Parliament House (pictured) in Canberra, has been shown to have a very seedy underbelly

Parliament House (pictured) in Canberra, has been shown to have a very seedy underbelly

The words of the victims speak for themselves. But they are anonymous, because despite what it is they are exposing, they still fear that doing so could mean losing their job or damage their future employment prospects.

Close to the start of the report, one participant says 'This is for the most part, a bunch of people who work extraordinarily hard… 

'And the reason that they do it, is because they want to make the country a better place and because they truly believe that they can make a difference.' 

These are noble words and aims, but almost everything that follows focusses on the very dark side of what happens inside Parliament House. 

Parliament House (pictured) is expected by most people to hold the highest standards of employment. A shocking new report shows that it doesn't

Parliament House (pictured) is expected by most people to hold the highest standards of employment. A shocking new report shows that it doesn't

Staffers walk into the building starstruck and in awe at what they have achieved in their life to have secured a job there. One said: 'The very first time I walked in there ... we got into the Member’s Hall and ... it was like ... I work in Parliament House...

'I actually teared up … It was just a pride to be able to work there because to me, that’s the ultimate place of public service.'

But it was a very different story when the same person left. 'And can I tell you, when I left there … I would never, ever set foot in the place again.' 

The empty chamber of the House of Representatives at Parliament House in Canberra. Staffers have revealed shocking stories of sexual harassment and sexual assault in the building

The empty chamber of the House of Representatives at Parliament House in Canberra. Staffers have revealed shocking stories of sexual harassment and sexual assault in the building

Some of the statements are heartbreaking because they show how accustomed staff became to what was happening around them. 

'I thought it was normal to tell people that they should avoid certain people at events,' one said. 'I thought it was normal to tell people how to take alcohol to remain safe. 

'Now that I look back on it, that is insane. And there is still a whole generation of people that work in politics that think that is normal, because they’re the ones who set those expectations.' 

Another said Parliament House is 'the most sexist place I’ve worked ... there is a workplace culture of drinking'. 

'The boys are lads. And that behaviour is celebrated and … they do treat women, our female staffers and female admin staff, quite differently. Young women, particularly media advisers coming in, particularly the younger women coming in were like fresh meat and challenges.'  
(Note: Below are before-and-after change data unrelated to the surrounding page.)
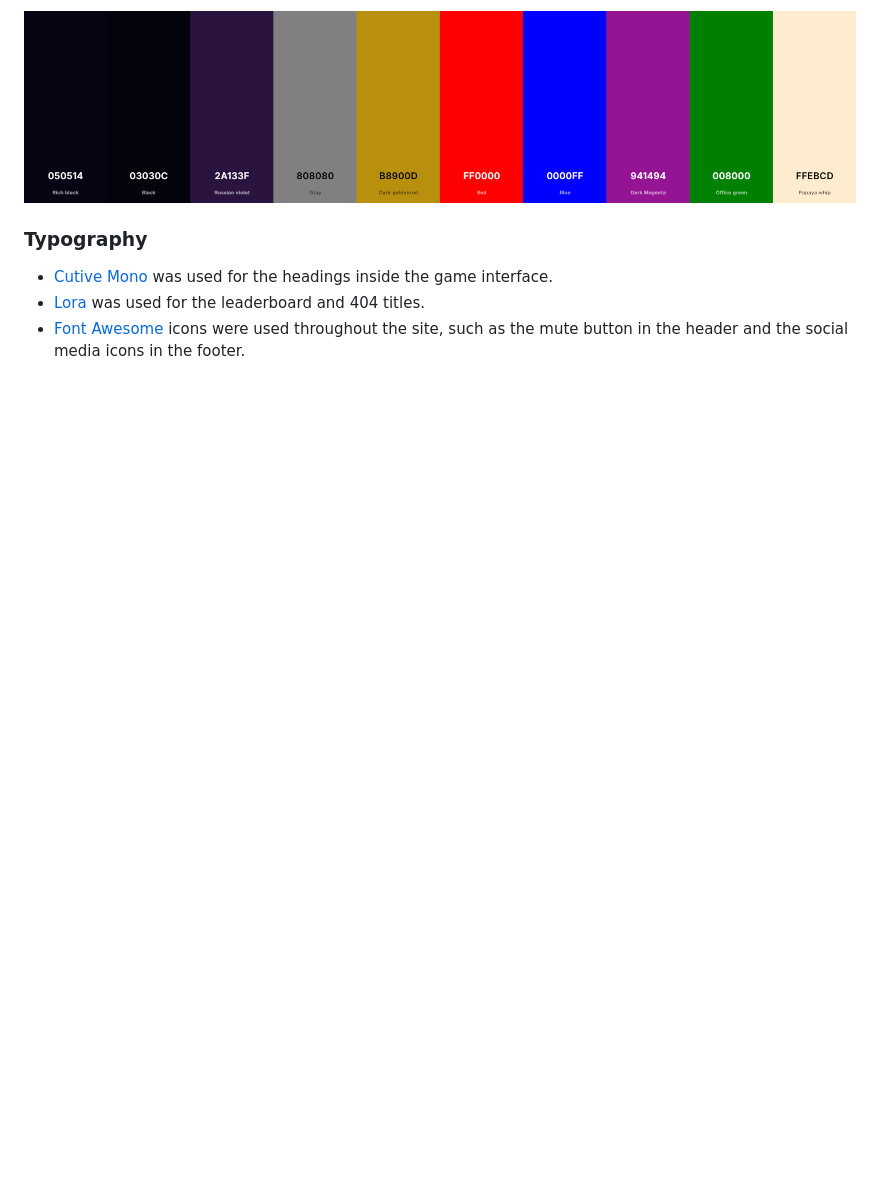
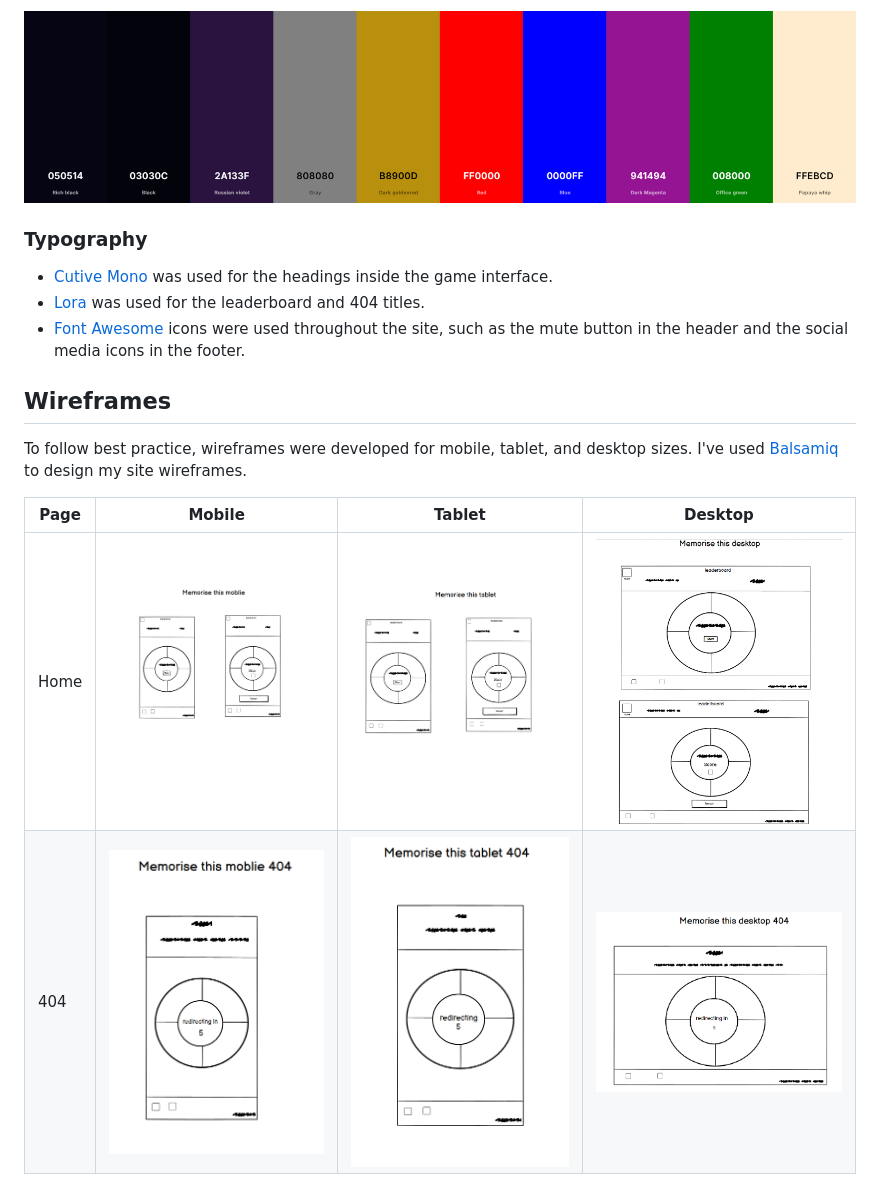
Before and after one commit to twitch10126/memorise-this, a Markdown page: README.md, the part around the change. GitHub-like rendering; blank space fills up the shorter version.

Commit message:
Add wireframes to README.md

```diff
--- a/README.md
+++ b/README.md
@@ -109,3 +109,13 @@ I used [coolors.co](https://coolors.co/050514-03030c-2a133f-808080-b8900d-ff0000
 - [Cutive Mono](https://fonts.google.com/specimen/Cutive+Mono) was used for the headings inside the game interface.
 - [Lora](https://fonts.google.com/specimen/Lora) was used for the leaderboard and 404 titles.
 - [Font Awesome](https://fontawesome.com) icons were used throughout the site, such as the mute button in the header and the social media icons in the footer.
+
+## Wireframes
+
+To follow best practice, wireframes were developed for mobile, tablet, and desktop sizes.
+I've used [Balsamiq](https://balsamiq.com/wireframes) to design my site wireframes.
+
+| Page | Mobile | Tablet | Desktop |
+| --- | --- | --- | --- |
+| Home | ![screenshot](documentation/wireframes/mobile.png) | ![screenshot](documentation/wireframes/tablet.png) | ![screenshot](documentation/wireframes/desktop.png) |
+| 404 | ![screenshot](documentation/wireframes/mobile-404.png) | ![screenshot](documentation/wireframes/tablet-404.png) | ![screenshot](documentation/wireframes/desktop-404.png) |
```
Members of the public wear face masks as they visit Parliament House in Canberra. They almost certainly had no idea of the extent of sexual harassment and assault in the building

Members of the public wear face masks as they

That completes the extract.